“The current economic and financial context demands that we open a new chapter in Cellnex’ story,” said CEO Tobias Martinez, in a press release. It is now time for Cellnex “to be led by a person with a time horizon that extends beyond December 2024, at which time my contract ends,” he added. Martinez is currently expected to leave Cellnex in June. The board did not share details about who might replace him.

As of November 2022, Cellnex owed approximately $18.42 billion (€17 billion). At the time, the business stated that its priority will be to improve its credit rating rather than increase its tower assets.

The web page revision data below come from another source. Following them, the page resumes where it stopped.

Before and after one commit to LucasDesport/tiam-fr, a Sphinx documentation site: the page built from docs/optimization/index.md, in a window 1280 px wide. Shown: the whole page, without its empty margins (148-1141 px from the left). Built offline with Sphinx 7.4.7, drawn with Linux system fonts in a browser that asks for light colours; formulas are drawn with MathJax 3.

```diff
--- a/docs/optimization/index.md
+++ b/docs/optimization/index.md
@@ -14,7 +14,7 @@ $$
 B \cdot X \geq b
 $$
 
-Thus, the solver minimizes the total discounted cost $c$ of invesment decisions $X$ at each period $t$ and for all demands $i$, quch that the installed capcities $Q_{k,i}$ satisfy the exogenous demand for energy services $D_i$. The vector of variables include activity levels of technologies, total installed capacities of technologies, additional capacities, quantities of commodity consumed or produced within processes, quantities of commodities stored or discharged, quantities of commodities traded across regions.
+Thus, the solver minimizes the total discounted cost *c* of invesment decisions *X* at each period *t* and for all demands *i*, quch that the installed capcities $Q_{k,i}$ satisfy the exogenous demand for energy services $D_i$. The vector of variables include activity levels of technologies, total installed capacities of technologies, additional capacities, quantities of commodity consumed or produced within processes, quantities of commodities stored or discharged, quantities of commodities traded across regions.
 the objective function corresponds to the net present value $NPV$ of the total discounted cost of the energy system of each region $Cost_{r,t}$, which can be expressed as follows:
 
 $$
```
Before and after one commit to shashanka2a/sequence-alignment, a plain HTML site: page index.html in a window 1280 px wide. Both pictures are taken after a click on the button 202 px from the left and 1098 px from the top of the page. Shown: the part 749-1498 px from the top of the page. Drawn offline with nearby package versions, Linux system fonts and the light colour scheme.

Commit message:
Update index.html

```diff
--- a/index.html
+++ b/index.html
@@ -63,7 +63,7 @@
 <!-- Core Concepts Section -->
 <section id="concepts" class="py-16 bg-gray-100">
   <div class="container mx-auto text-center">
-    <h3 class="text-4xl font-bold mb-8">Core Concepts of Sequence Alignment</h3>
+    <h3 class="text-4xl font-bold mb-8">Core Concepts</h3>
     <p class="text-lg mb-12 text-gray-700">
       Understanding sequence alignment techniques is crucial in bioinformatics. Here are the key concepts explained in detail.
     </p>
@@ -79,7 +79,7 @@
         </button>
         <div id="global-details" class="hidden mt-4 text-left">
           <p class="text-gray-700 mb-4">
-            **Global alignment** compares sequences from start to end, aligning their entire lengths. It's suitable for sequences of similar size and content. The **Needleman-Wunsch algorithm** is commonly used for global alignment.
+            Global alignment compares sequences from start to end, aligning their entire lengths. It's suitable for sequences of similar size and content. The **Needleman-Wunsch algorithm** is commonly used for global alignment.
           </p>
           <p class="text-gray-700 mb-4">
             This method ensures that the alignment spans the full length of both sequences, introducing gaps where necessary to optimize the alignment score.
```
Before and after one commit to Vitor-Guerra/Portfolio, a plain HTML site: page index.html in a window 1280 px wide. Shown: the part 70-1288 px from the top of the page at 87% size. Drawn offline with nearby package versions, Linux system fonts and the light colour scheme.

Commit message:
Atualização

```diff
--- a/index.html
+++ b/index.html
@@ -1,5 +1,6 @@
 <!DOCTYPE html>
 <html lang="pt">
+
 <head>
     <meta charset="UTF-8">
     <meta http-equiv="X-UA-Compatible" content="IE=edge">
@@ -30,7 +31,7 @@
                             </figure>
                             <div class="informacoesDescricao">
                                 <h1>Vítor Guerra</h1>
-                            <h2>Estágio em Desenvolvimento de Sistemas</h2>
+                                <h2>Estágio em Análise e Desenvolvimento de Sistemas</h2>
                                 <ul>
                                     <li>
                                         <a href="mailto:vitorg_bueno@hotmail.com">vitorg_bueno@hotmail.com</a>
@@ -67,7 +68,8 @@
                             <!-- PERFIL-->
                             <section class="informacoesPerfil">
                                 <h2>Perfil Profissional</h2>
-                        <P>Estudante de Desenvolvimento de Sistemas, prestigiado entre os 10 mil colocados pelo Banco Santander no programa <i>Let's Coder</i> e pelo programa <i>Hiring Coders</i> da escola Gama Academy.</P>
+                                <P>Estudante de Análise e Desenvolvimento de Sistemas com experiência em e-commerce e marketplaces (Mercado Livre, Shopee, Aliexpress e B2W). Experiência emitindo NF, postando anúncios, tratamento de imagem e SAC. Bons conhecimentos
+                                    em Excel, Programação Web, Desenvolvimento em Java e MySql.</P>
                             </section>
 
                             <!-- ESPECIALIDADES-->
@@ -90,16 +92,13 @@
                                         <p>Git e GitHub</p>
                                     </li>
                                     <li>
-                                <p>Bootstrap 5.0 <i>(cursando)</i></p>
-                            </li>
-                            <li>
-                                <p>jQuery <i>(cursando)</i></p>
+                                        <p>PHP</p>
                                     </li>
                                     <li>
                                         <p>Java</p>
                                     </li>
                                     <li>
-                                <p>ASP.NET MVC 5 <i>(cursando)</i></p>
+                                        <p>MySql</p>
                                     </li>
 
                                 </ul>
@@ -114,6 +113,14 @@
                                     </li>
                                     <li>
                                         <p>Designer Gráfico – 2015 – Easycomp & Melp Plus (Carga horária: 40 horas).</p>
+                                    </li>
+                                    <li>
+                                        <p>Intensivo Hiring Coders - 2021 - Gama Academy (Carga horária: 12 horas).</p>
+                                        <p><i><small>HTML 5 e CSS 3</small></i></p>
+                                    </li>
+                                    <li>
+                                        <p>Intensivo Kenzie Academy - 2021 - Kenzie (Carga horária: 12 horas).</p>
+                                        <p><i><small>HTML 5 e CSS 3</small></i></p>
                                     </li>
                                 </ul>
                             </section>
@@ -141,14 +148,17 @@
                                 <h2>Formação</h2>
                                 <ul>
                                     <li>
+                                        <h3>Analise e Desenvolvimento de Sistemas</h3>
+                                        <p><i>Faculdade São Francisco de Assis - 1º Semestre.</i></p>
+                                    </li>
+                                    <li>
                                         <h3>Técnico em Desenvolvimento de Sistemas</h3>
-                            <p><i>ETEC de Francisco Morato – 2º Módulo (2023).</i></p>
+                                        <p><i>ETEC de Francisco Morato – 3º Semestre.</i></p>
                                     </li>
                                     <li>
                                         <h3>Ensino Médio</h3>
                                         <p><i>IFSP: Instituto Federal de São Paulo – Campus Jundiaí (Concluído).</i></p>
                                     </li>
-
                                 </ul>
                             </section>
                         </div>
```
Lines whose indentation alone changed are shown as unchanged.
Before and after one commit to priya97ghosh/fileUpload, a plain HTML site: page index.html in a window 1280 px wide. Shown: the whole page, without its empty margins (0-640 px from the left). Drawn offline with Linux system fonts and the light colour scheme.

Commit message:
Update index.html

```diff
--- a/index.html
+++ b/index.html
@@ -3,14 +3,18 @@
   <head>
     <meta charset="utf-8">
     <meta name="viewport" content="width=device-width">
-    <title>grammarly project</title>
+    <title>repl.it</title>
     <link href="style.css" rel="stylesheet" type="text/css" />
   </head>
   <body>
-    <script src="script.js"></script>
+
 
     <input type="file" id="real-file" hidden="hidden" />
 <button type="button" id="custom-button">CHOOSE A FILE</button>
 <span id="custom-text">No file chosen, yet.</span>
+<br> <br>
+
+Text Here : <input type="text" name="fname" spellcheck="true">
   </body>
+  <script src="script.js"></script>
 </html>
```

Cellnex owns a portfolio of 138,000 towers spread over 12 countries. Cellex has been unable to enter Germany; the business attempted to acquire control of Deutsche Telekom’s towers last year, but those assets were sold to Brookfield Infrastructure Partners and DigitalBridge.

Cellnex also owns a fibre network in addition to its tower portfolio. It will use both of these assets in a new cooperation with Vapor IO, a Texas business trying to install a grid of neutral host edge compute nodes using fibre and cell tower locations.

According to a press statement, Vapor IO and Cellnex’s first deployment will be in Barcelona, with plans to spread to other European cities. They hope to provide carriers, cloud service providers, and enterprise customers with a more effective approach to handling and analyzing data closer to the source. This is especially crucial for businesses that operate in numerous European nations and must adhere to data sovereignty legislation.

Real-time computer vision for public safety, smart retail, industrial robotics, driverless vehicles, medical imaging, and online gaming were identified as target use cases for Vapor IO’s edge compute nodes by the companies.

“It is expected that in the coming years there will be an explosion in applications and services that require computing in places physically closer to the end user, which implies an increase in the demand for this type of infrastructure,” said Eduardo Fichmann, global director of innovation and product strategy at Cellnex, in a statement.

According to the firms, Vapor IO’s hardware and software will be installed at small edge data centers offered by Cellnex at tower sites. Edge data centers are designed to accommodate workloads delivered by various tenants, hence extending the tower-neutral host paradigm.

“Vapor IO’s Kinetic Grid is both cloud-neutral and carrier-neutral, meaning it is one of the few locations at the edge where both carriers and clouds can meet on equal terms,” stated the company’s CEO and founder Cole Crawford.

The data centres will be linked by fibre owned by Cellnex or its mobile operator partners, according to the firms. They also intend to connect the Barcelona data centres to Vapor IO’s infrastructure in the United States, beginning with Chicago and Dallas. Vapor IO recently showed off its network connectivity.